You don’t have to be a constant reader of this blog to know that tech companies, especially hardware companies, go to court frequently over patent disputes. The way the patent system is set up currently, it’s very easy to step on somebody’s intellectual property toast. In fact, it’s almost inevitable. You can even come up with a seemingly good idea without bumping into a similar-sounding idea patented by somebody else in the past. Why is this? The truth is most companies do defensive patenting. In other words, they patent ideas or prototypes, even if they are not going to be actually manufacturing the product that incorporates that idea. They do this to gain leverage in the future if they decide to move in that direction or in some cases make money off the patent. This has happened several times. In fact, there are specific companies whose business model simply involves buying patent portfolios and then suing companies that do something vaguely similar to activities covered by such patents. These companies are called patent trolls. Well, the lives of patent trolls might soon be over, thanks to legislation that is currently winding its way to the United States Congress.
Up until that time, however, there are still a lot of patent actions happening in the court system. One sign of hope is the recent agreement by Taiwanese smartphone manufacturer, HTC, and veteran mobile phone heavyweight, Nokia, to bury the hatchet in regard to their patent dispute. We don’t know how much of Nokia’s decision is informed by the fact that Nokia just got bought out by Microsoft. However, we do know that by agreeing to just get into deals and licensing from each other and basically burying the hatchet, this could be a good thing for the technology landscape. Let’s face it. Nothing harms the roll out of technology than uncertainty. And if you’re looking for a source of uncertainty, it is definitely patent litigation. There have been lots of very encouraging moves lately. The settlement between Twitter and IBM is one and among as well as the settlement between Google and Samsung.
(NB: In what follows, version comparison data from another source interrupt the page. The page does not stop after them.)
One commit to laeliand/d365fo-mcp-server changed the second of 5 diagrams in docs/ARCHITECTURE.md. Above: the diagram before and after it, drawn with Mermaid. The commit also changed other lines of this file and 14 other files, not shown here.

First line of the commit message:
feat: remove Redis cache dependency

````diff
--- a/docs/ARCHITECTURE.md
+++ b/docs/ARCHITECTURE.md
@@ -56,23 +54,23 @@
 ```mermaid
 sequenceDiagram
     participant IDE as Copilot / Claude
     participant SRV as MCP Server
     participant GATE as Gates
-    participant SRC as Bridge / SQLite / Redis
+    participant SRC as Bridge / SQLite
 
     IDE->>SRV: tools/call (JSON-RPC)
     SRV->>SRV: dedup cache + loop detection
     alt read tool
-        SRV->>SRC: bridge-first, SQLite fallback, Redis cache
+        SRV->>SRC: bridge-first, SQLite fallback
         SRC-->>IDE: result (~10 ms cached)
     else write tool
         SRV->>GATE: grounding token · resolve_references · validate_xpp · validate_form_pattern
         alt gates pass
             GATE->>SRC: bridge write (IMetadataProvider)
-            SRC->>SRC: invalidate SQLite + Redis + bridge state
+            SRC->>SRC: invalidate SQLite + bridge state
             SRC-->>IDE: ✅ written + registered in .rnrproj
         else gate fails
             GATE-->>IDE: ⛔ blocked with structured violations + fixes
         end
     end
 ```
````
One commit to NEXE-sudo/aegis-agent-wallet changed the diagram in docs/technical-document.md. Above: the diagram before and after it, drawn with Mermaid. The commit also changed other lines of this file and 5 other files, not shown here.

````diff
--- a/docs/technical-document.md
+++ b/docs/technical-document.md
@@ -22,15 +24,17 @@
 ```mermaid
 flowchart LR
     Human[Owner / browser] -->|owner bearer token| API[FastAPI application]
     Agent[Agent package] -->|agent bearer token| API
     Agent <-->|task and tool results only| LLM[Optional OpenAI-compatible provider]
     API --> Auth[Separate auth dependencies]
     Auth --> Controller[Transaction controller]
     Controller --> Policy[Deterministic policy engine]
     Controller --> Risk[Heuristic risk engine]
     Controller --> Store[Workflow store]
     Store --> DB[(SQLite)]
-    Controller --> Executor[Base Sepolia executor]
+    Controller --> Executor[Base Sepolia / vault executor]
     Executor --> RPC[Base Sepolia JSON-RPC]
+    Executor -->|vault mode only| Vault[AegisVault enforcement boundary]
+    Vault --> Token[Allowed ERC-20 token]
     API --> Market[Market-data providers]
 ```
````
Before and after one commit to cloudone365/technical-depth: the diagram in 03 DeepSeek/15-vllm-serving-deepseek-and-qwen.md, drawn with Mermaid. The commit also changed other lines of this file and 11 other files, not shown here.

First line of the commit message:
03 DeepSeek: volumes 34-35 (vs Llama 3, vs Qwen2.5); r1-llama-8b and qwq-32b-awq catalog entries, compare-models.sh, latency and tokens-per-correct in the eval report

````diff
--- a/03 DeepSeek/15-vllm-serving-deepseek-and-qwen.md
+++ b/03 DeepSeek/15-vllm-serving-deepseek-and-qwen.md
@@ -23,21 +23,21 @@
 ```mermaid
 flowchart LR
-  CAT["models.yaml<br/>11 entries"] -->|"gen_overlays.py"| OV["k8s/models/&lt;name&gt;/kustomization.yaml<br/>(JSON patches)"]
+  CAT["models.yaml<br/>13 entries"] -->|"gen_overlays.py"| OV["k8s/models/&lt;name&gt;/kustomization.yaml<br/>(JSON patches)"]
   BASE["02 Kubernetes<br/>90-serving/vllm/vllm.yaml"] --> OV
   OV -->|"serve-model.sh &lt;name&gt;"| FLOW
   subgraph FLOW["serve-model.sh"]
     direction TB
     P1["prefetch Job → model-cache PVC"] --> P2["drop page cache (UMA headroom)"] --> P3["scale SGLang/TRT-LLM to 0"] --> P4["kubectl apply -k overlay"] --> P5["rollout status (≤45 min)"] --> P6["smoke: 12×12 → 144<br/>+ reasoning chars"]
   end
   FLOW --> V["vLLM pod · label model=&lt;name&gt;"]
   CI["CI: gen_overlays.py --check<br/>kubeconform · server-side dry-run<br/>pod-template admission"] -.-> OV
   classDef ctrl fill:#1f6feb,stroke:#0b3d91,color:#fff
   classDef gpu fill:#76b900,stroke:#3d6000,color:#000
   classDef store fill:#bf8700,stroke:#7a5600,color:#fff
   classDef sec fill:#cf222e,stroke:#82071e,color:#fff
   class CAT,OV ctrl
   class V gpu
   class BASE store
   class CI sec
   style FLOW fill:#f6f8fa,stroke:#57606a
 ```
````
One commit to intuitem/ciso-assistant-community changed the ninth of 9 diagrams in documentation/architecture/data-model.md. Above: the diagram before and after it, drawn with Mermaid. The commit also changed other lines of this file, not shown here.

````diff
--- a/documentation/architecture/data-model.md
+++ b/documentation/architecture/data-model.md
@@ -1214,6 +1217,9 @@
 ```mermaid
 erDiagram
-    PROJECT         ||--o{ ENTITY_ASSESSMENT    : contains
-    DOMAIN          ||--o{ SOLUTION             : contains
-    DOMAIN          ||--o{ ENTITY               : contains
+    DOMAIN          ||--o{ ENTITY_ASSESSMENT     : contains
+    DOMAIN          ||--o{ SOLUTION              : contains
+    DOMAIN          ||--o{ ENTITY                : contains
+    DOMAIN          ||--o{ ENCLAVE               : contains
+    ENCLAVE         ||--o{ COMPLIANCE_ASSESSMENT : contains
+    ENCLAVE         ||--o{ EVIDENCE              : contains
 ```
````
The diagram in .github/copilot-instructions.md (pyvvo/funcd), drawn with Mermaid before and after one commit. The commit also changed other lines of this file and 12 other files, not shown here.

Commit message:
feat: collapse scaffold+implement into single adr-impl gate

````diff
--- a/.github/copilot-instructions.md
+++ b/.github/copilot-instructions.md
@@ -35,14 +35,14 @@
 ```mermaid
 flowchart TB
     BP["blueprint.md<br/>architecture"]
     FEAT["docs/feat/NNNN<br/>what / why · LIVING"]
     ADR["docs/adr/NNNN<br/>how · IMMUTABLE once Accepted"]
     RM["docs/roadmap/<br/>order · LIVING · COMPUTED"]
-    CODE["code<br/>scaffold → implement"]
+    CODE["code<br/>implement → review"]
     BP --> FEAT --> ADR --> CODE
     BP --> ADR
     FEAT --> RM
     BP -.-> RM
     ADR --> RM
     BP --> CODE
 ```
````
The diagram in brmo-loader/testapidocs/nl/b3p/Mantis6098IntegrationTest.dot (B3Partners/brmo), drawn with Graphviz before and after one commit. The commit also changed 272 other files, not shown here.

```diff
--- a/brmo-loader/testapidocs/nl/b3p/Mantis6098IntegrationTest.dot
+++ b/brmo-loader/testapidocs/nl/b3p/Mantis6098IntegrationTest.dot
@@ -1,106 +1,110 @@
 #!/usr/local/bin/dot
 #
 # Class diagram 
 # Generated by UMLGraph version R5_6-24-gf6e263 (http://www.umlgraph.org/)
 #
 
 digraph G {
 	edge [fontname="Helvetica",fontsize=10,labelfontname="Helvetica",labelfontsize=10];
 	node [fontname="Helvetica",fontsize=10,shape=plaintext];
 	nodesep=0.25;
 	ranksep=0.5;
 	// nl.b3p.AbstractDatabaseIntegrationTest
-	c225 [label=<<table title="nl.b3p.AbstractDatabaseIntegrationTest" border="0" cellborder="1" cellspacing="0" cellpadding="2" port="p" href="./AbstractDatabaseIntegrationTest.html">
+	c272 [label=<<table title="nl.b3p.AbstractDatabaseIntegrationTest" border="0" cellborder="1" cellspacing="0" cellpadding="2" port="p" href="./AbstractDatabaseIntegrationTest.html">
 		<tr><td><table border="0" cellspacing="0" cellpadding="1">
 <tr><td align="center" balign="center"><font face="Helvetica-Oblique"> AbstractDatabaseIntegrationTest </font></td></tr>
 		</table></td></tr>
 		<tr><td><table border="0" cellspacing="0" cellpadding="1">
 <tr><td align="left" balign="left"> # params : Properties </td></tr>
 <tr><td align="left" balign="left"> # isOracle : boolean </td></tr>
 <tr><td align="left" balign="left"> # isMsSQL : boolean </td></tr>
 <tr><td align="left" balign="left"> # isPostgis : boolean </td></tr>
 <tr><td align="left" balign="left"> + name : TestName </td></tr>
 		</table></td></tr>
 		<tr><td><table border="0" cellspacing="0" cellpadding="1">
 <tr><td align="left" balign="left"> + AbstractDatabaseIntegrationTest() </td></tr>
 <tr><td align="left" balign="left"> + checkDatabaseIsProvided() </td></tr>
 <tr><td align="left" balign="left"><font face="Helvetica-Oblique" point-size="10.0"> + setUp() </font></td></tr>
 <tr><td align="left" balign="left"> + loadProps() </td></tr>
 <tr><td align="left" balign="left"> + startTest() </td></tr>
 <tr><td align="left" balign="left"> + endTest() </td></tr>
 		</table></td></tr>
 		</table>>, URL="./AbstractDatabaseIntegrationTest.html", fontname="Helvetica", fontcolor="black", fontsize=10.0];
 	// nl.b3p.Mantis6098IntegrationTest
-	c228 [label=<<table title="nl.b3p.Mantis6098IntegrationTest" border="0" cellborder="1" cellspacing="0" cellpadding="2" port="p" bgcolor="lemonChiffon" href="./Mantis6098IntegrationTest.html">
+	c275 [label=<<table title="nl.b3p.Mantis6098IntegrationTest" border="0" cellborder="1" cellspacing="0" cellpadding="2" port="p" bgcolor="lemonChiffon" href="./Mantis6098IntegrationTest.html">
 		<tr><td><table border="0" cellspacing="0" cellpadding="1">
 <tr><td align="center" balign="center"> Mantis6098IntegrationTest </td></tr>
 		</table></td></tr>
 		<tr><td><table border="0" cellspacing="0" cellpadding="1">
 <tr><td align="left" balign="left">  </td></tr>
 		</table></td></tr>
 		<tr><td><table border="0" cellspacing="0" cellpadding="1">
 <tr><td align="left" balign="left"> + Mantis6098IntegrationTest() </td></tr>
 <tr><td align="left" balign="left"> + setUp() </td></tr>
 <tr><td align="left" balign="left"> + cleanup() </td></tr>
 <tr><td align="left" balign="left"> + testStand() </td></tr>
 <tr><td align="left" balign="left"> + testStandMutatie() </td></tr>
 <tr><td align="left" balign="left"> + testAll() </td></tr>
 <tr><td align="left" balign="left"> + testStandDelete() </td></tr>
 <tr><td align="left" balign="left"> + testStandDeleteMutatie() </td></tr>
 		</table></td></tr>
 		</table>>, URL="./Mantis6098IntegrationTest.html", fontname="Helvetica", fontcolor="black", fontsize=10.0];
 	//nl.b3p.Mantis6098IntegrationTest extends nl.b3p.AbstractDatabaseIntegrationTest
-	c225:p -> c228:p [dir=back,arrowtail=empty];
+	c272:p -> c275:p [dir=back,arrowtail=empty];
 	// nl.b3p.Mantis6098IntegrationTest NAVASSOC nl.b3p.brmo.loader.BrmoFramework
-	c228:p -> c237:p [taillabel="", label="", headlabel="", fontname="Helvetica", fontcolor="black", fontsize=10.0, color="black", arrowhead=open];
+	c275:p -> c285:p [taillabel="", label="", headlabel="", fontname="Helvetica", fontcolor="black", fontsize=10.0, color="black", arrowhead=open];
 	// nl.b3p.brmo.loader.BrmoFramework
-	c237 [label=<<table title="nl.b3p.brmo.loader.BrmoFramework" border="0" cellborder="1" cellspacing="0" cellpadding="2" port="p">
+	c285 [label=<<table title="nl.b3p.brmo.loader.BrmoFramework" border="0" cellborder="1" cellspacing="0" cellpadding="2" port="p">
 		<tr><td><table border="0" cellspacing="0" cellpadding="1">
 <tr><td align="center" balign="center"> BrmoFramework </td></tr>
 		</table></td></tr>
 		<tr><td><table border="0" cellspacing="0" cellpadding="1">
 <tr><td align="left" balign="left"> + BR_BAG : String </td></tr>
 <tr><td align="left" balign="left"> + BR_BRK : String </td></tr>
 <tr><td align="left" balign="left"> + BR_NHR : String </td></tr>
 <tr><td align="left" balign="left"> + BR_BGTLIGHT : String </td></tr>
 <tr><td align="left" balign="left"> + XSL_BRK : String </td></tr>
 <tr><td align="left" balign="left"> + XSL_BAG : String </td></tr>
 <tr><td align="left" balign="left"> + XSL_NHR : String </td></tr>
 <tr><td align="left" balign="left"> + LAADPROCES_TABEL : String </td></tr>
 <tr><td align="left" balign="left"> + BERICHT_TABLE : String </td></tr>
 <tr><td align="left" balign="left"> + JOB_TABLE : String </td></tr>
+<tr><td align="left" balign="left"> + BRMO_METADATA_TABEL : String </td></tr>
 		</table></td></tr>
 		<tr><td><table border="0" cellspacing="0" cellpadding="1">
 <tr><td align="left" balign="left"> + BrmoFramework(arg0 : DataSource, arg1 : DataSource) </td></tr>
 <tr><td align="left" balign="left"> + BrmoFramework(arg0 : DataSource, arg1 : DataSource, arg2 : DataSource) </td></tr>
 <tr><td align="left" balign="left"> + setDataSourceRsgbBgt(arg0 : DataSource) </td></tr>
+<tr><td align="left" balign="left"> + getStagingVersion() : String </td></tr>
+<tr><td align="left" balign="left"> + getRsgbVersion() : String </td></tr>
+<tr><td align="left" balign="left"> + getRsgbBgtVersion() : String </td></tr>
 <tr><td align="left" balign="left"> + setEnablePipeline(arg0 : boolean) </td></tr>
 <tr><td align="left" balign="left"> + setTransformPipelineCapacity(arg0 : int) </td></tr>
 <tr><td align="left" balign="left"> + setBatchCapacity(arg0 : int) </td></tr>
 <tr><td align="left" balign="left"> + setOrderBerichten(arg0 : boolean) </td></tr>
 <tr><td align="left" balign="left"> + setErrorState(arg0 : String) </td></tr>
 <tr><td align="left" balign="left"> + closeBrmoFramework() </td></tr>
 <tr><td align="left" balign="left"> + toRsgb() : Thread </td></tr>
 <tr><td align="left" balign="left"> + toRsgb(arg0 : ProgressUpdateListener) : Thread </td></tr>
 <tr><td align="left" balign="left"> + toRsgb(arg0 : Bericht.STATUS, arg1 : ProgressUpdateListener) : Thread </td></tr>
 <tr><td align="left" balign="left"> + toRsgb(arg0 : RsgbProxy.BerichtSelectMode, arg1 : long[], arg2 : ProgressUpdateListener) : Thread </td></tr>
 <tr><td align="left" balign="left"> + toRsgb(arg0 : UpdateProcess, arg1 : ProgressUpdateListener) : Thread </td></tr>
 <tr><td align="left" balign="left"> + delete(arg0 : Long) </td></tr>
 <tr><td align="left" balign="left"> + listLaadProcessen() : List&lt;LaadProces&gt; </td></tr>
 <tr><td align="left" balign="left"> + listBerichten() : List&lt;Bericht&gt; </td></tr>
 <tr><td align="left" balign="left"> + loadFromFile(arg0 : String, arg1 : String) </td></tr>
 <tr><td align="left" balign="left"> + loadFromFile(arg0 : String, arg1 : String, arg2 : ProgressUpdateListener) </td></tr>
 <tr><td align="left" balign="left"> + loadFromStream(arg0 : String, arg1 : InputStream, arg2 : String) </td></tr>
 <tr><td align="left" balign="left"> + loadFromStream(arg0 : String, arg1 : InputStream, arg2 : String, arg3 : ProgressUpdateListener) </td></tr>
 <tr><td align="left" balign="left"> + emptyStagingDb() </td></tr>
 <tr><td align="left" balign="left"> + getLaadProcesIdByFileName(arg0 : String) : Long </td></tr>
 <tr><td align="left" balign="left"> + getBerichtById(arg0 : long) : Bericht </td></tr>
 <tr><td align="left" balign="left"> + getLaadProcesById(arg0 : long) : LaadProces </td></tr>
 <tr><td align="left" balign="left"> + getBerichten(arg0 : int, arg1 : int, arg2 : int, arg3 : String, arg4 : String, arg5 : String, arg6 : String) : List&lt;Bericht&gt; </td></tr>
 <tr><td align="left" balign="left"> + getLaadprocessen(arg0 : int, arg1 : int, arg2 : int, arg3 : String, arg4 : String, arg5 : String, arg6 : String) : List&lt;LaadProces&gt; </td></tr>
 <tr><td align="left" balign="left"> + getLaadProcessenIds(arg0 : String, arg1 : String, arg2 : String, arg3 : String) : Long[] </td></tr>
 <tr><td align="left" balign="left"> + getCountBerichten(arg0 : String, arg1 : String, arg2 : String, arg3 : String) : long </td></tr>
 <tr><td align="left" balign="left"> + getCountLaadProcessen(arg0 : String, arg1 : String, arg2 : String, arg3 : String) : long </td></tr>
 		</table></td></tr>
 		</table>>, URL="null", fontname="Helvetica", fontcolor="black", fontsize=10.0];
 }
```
We can hope that this is all part of a broader pattern where technology companies should just focus on innovating instead of using the legal system for a cheap tactical advantage.